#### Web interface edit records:
:::
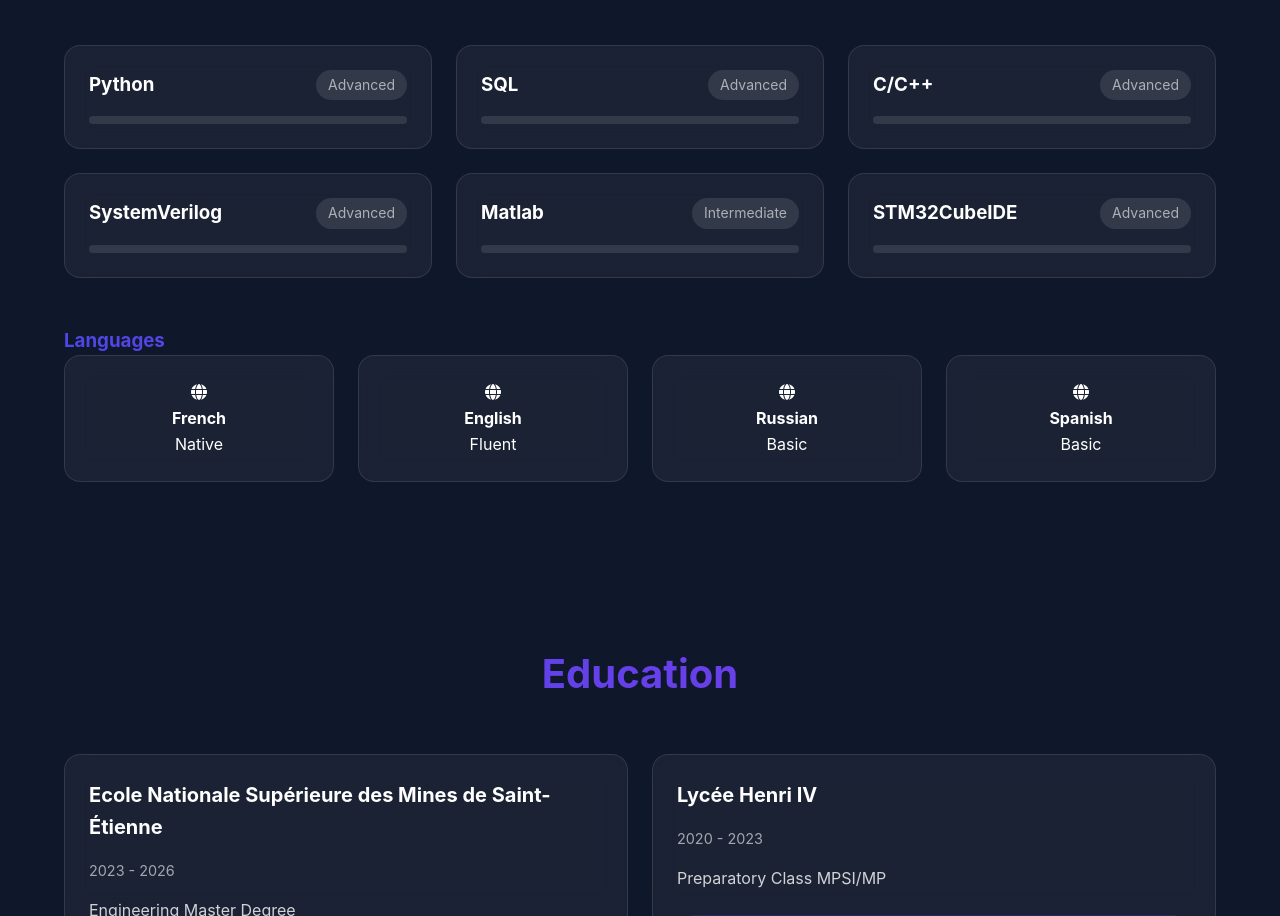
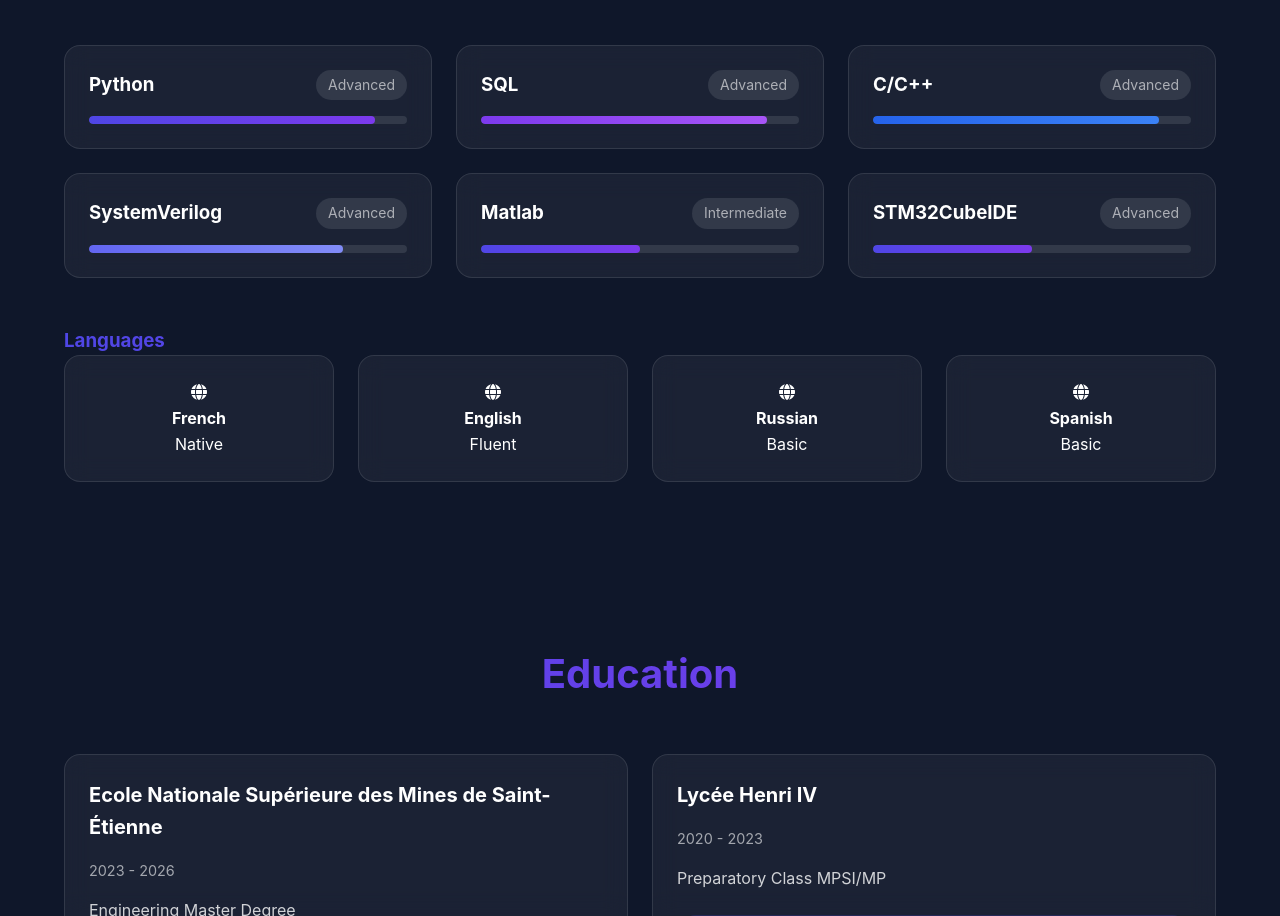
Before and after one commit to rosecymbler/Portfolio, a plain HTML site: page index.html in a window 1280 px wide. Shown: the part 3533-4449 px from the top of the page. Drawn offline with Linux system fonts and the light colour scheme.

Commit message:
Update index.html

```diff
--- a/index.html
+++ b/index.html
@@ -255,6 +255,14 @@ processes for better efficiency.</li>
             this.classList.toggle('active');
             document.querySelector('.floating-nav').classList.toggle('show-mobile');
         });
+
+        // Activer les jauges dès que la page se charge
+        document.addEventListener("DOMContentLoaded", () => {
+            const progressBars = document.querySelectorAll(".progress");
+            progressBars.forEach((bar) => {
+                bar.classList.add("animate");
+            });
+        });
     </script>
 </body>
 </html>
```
:::
#### Exercise objective:
All records must be output exactly as they are, except for the pictures, which are left out.

#### Response to this exercise:
Before and after one commit to rosecymbler/Portfolio, a plain HTML site: page index.html in a window 1280 px wide. Shown: the part 3533-4449 px from the top of the page. Drawn offline with Linux system fonts and the light colour scheme.

Commit message:
Update index.html

```diff
--- a/index.html
+++ b/index.html
@@ -255,6 +255,14 @@ processes for better efficiency.</li>
             this.classList.toggle('active');
             document.querySelector('.floating-nav').classList.toggle('show-mobile');
         });
+
+        // Activer les jauges dès que la page se charge
+        document.addEventListener("DOMContentLoaded", () => {
+            const progressBars = document.querySelectorAll(".progress");
+            progressBars.forEach((bar) => {
+                bar.classList.add("animate");
+            });
+        });
     </script>
 </body>
 </html>
```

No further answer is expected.